At the time of writing, the Feather family of boards have support for WiFi, Bluetooth, LoRa, and GSM Cellular.


The Adafruit Feather boards use a variety of underlying chips, including the ESP8266 and ESP32. For more details on how to program these boards, check out our Getting Started with ESP32 and PlatformIO tutorial and our Arduino library for easily connecting these boards to Losant.

Electric Imp impExplorer Developer Kit

Electric Imp is a connectivity platform that provides a fast, secure, and scalable solution for getting data from your devices to the cloud. The impExplorer Developer Kit provides an easy way to get started with their platform. It comes with several built-in environmental sensors, an accelerometer, RGB LEDs and several Grove System headers to quickly add additional sensors.


Unlike the other boards we've listed so far, the Electric Imp boards are programmed remotely using their cloud-based IDE. This greatly simplifies the development process by eliminating the need to install any tools on your local computer.

This also provides an out-of-the-box OTA (over the air) update solution that makes it much easier to push new code to your boards without having to connect them to your computer.

Each device is also paired with a programmable agent that runs in Electric Imp's cloud. This additional cloud capability is a big advantage that this board offers over the other boards listed in this article. Check out our Getting Started with Electric Imp and Losant guide for a step-by-step tutorial.

The currently available boards communicate over WiFi or Ethernet, however Electric Imp recently announced a cellular option as well.

Particle Electron

Particle offers a range of development boards, but for the purpose of this article, we want to specifically call out the cellular-powered Particle Electron.

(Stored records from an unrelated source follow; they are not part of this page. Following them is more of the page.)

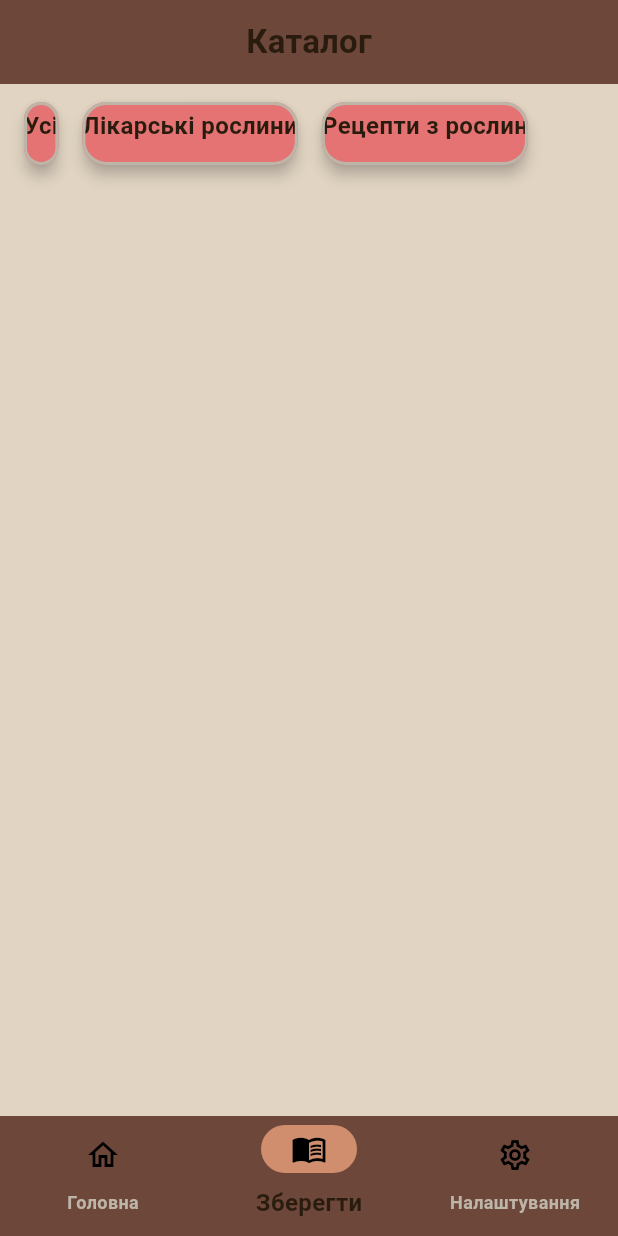
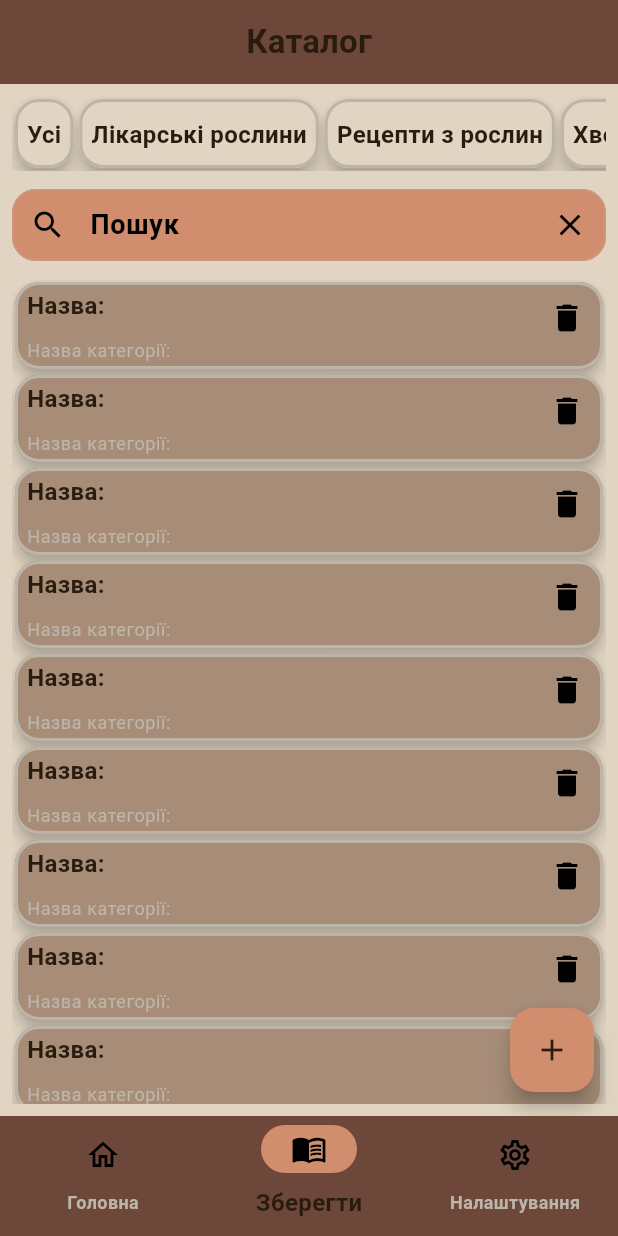
Before and after one commit to NesterovOI/all_for_health, a Flutter app: the screen it shows after launch, item 2 of the bottom bar chosen, on a phone screen of 412 x 824 dp. Run offline on Flutter 3.47's test engine with Material 3 defaults, Android fonts, the phone set to English and light mode, and no system bars; our stand-ins replace flutter_markdown, flutter_riverpod, go_router, youtube_player_flutter.

Commit message:
I made it catalog_page.dart

```diff
--- /dev/null
+++ b/devtools_options.yaml
@@ -0,0 +1,3 @@
+description: This file stores settings for Dart & Flutter DevTools.
+documentation: https://docs.flutter.dev/tools/devtools/extensions#configure-extension-enablement-states
+extensions:
--- a/lib/core/navigation/app_router.dart
+++ b/lib/core/navigation/app_router.dart
@@ -18,7 +18,7 @@ class AppRouter {
   static const String sport = 'sport';
   static const String homeDetails = '$homeMenu/homeDetails';
   static const String catalog = '/catalog';
-  static const String saveCatalog = '/saveCatalog';
+  static const String saveCatalog = '$catalog/saveCatalog';
   static const String settings = '/settings';
 }
 
--- a/lib/core/theme/app_colors.dart
+++ b/lib/core/theme/app_colors.dart
@@ -14,6 +14,7 @@ abstract class AppColors {
   static const Color darkBackground = Color(0xFF0B2A44);
   static const Color darkSurface = Color(0xFF4D5365); //Для Card
   static const Color darkSurfaceSecondary = Color(0xFF167196); //Для Card
+  static const Color darkTextPrimaryCard = Color.fromARGB(255, 250, 251, 252);
   static const Color darkTextPrimary = Color(0xFFE4EDF5); //Колір тексту name
   static const Color darkTextSecondary = Color(
     0xFF6C8AA4,
--- a/lib/core/theme/app_strings.dart
+++ b/lib/core/theme/app_strings.dart
@@ -8,6 +8,8 @@ abstract class AppStrings {
   static const String emptyCategory = 'У цій категорії поки немає матеріалів.';
   static const String errorLoading = 'Помилка завантаження: ';
   static const String titleCatalog = 'Каталог';
+  static const String titleSaveCatalog = 'Збережений каталог';
+  static const String chooseCategory = 'Оберіть категорію';
   static const String categoryName1 = 'Усі';
   static const String categoryName2 = 'Лікарські рослини';
   static const String categoryName3 = 'Рецепти з рослин';
@@ -20,4 +22,6 @@ abstract class AppStrings {
       'Помилка завантаження списку здоровʼя: ';
   static const noName = 'Без назви';
   static const String noDescription = 'Без опису';
+  static const String nameCategory = 'Назва категорії: ';
+  static const String nameNote = 'Назва: ';
 }
--- a/lib/core/theme/app_theme.dart
+++ b/lib/core/theme/app_theme.dart
@@ -108,6 +108,7 @@ abstract class AppTheme {
       ),
       //Налаштування віджета Card
       cardTheme: CardThemeData(
+        margin: const EdgeInsets.all(AppDimensions.spaceXXXS),
         color: AppColors.lightSurfaceSecondary,
         elevation: AppDimensions.spaceXXS,
         shadowColor: AppColors.lightTextSecondary,
@@ -118,6 +119,11 @@ abstract class AppTheme {
             width: AppDimensions.spaceXXXS,
           ),
         ),
+      ),
+      //Налаштування FloatingActionButton
+      floatingActionButtonTheme: FloatingActionButtonThemeData(
+        backgroundColor: AppColors.primary,
+        foregroundColor: AppColors.lightTextPrimary,
       ),
     );
   }
@@ -148,7 +154,7 @@ abstract class AppTheme {
         ),
         bodyMedium: TextStyle(
           fontSize: AppDimensions.fontBody,
-          color: AppColors.darkTextSecondary,
+          color: AppColors.darkTextPrimary,
           height: AppDimensions.spaceXXXS,
         ),
         bodySmall: TextStyle(
@@ -237,6 +243,11 @@ abstract class AppTheme {
           ),
         ),
       ),
+      //Налаштування FloatingActionButton
+      floatingActionButtonTheme: FloatingActionButtonThemeData(
+        backgroundColor: AppColors.darkSurface,
+        foregroundColor: AppColors.darkTextPrimary,
+      ),
     );
   }
 }
--- a/lib/features/catalog/data/model/category_model.dart
+++ b/lib/features/catalog/data/model/category_model.dart
@@ -1,9 +1,5 @@
 import 'package:all_for_health/features/catalog/domain/entities/export_entity.dart';
 
 class CategoryModel extends CategoryEntity {
-  CategoryModel({
-    required super.id,
-    required super.name,
-    required super.colorValue,
-  });
+  CategoryModel({required super.id, required super.nameCategory});
 }
--- a/lib/features/catalog/data/model/note_model.dart
+++ b/lib/features/catalog/data/model/note_model.dart
@@ -3,7 +3,7 @@ import 'package:all_for_health/features/catalog/domain/entities/export_entity.da
 class NoteModel extends NoteEntity {
   NoteModel({
     required super.id,
-    required super.title,
+    required super.name,
     required super.text,
     required super.categoryId,
   });
@@ -11,13 +11,13 @@ class NoteModel extends NoteEntity {
   factory NoteModel.fromJson(Map<String, dynamic> json) {
     return NoteModel(
       id: json['id'] as String,
-      title: json['title'] as String,
+      name: json['name'] as String,
       text: json['text'] as String,
       categoryId: json['categoryId'] as String,
     );
   }
 
   Map<String, dynamic> toJson() {
-    return {'id': id, 'title': title, 'text': text, 'categoryId': categoryId};
+    return {'id': id, 'name': name, 'text': text, 'categoryId': categoryId};
   }
 }
--- a/lib/features/catalog/domain/entities/category_entity.dart
+++ b/lib/features/catalog/domain/entities/category_entity.dart
@@ -1,15 +1,6 @@
-import 'package:flutter/material.dart';
-
 class CategoryEntity {
   final String id;
-  final String name;
-  final int colorValue;
+  final String nameCategory;
 
-  CategoryEntity({
-    required this.id,
-    required this.name,
-    required this.colorValue,
-  });
-
-  Color get color => Color(colorValue);
+  CategoryEntity({required this.id, required this.nameCategory});
 }
--- a/lib/features/catalog/domain/entities/note_entity.dart
+++ b/lib/features/catalog/domain/entities/note_entity.dart
@@ -1,12 +1,12 @@
 class NoteEntity {
   final String id;
-  final String title;
+  final String name;
   final String text;
   final String categoryId;
 
   NoteEntity({
     required this.id,
-    required this.title,
+    required this.name,
     required this.text,
     required this.categoryId,
   });
--- a/lib/features/catalog/presentation/pages/catalog_page.dart
+++ b/lib/features/catalog/presentation/pages/catalog_page.dart
@@ -3,30 +3,37 @@ import 'package:flutter/material.dart';
 import 'package:flutter_riverpod/flutter_riverpod.dart';
 import 'package:all_for_health/features/catalog/domain/entities/export_entity.dart';
 import 'package:go_router/go_router.dart';
+import 'package:all_for_health/core/navigation/app_router.dart';
 
 final catalogPageProvider = Provider((ref) => CatalogPage());
 
-class CatalogPage extends ConsumerWidget {
+class CatalogPage extends ConsumerStatefulWidget {
   const CatalogPage({super.key});
 
   @override
-  Widget build(BuildContext context, WidgetRef ref) {
+  ConsumerState<CatalogPage> createState() => _CatalogPageState();
+}
+
+class _CatalogPageState extends ConsumerState<CatalogPage> {
+  final _searchController = TextEditingController();
+
+  @override
+  void dispose() {
+    _searchController.dispose();
+    super.dispose();
+  }
+
+  @override
+  Widget build(BuildContext context) {
+    final isDark = Theme.of(context).brightness == Brightness.dark;
     final List<CategoryEntity> catalogItems = [
-      CategoryEntity(
-        id: '1',
-        name: AppStrings.categoryName1,
-        colorValue: 0xFFE57373,
-      ),
-      CategoryEntity(
-        id: '2',
-        name: AppStrings.categoryName2,
-        colorValue: 0xFFE57373,
-      ),
-      CategoryEntity(
-        id: '3',
-        name: AppStrings.categoryName3,
-        colorValue: 0xFFE57373,
-      ),
+      CategoryEntity(id: '1', nameCategory: AppStrings.categoryName1),
+      CategoryEntity(id: '2', nameCategory: AppStrings.categoryName2),
+      CategoryEntity(id: '3', nameCategory: AppStrings.categoryName3),
+      CategoryEntity(id: '4', nameCategory: AppStrings.categoryName4),
+      CategoryEntity(id: '5', nameCategory: AppStrings.categoryName5),
+      CategoryEntity(id: '6', nameCategory: AppStrings.categoryName6),
+      CategoryEntity(id: '7', nameCategory: AppStrings.categoryName7),
     ];
     return Scaffold(
       appBar: AppBar(
@@ -48,21 +55,21 @@ class CatalogPage extends ConsumerWidget {
                 itemCount: catalogItems.length,
                 itemBuilder: (context, index) {
                   final category = catalogItems[index];
-                  return Container(
-                    margin: const EdgeInsets.symmetric(
-                      horizontal: AppDimensions.spaceXXS,
-                    ),
-                    child: Card(
-                      color: category.color,
+                  return Card(
+                    color: isDark
+                        ? AppColors.darkBackground
+                        : AppColors.lightBackground,
                     child: InkWell(
                       borderRadius: BorderRadius.circular(
                         AppDimensions.radiusM,
                       ),
                       onTap: () {
-                          context.go(AppStrings.navSave);
+                        //Потрібно додати логіку для вибору категорії із списку
                       },
+                      child: Padding(
+                        padding: const EdgeInsets.all(AppDimensions.spaceXS),
                         child: Text(
-                          category.name,
+                          category.nameCategory,
                           style: Theme.of(context).textTheme.bodyMedium,
                         ),
                       ),
@@ -71,9 +78,71 @@ class CatalogPage extends ConsumerWidget {
                 },
               ),
             ),
-            const SizedBox(height: AppDimensions.spaceXS),
+            const SizedBox(height: AppDimensions.spaceXXXM),
+            TextFormField(
+              controller: _searchController,
+              decoration: InputDecoration(
+                hintText: AppStrings.hintText,
+                prefixIcon: const Icon(
+                  Icons.search,
+                  size: AppDimensions.spaceXXXL,
+                ),
+                suffixIcon: IconButton(
+                  onPressed: () => _searchController.clear(),
+                  icon: const Icon(Icons.clear, size: AppDimensions.spaceXXXL),
+                ),
+              ),
+            ),
+            const SizedBox(height: AppDimensions.spaceXXXM),
+            Expanded(
+              child: ListView.builder(
+                itemCount: 10,
+                itemBuilder: (context, index) {
+                  return Card(
+                    child: Row(
+                      crossAxisAlignment: CrossAxisAlignment.start,
+                      mainAxisAlignment: MainAxisAlignment.spaceBetween,
+                      children: [
+                        Padding(
+                          padding: const EdgeInsets.symmetric(
+                            horizontal: AppDimensions.spaceXS,
+                          ),
+                          child: Column(
+                            crossAxisAlignment: CrossAxisAlignment.start,
+                            children: [
+                              Text(
+                                AppStrings.nameNote,
+                                style: Theme.of(context).textTheme.bodyMedium,
+                              ),
+                              SizedBox(height: AppDimensions.spaceXXXS),
+                              Text(
+                                AppStrings.nameCategory,
+                                style: Theme.of(context).textTheme.bodySmall,
+                              ),
                             ],
                           ),
+                        ),
+                        IconButton(
+                          onPressed: () {},
+                          icon: const Icon(
+                            Icons.delete,
+                            size: AppDimensions.spaceXXXL,
+                          ),
+                        ),
+                      ],
+                    ),
+                  );
+                },
+              ),
+            ),
+          ],
+        ),
+      ),
+      floatingActionButton: FloatingActionButton(
+        onPressed: () {
+          context.go(AppRouter.saveCatalog);
+        },
+        child: const Icon(Icons.add),
       ),
     );
   }
```
Also changed, not shown: lib/features/catalog/presentation/pages/save_catalog_page.dart (+16 -1 lines), lib/features/home/presentation/pages/home_page.dart (+15 -7 lines). Lines whose indentation alone changed are shown as unchanged.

What makes the Electron stand out versus other cellular-powered development boards is how easy Particle made it to provision and manage the cellular data plan.

Like Electric Imp, programming Particle boards is done using their cloud-based IDE and new code is pushed remotely to your boards. If you're already familiar with how to program Arduino boards, getting started with Particle will feel very natural. 

Particle has a large developer community and excellent documentation.  Newcomers to embedded development will find Particle an easy way to get started.

Particle also provides a cloud solution that makes it easy to get data from your devices to the cloud. Losant provides a direct integration to Particle's cloud. Check out our Getting Started with Particle and Losant guide for detailed instructions.

What Did We Miss?

The five boards listed above are the ones that Losant has successfully used internally or with customer PoCs. If you know of a board that should be listed, please let us know in the comments below.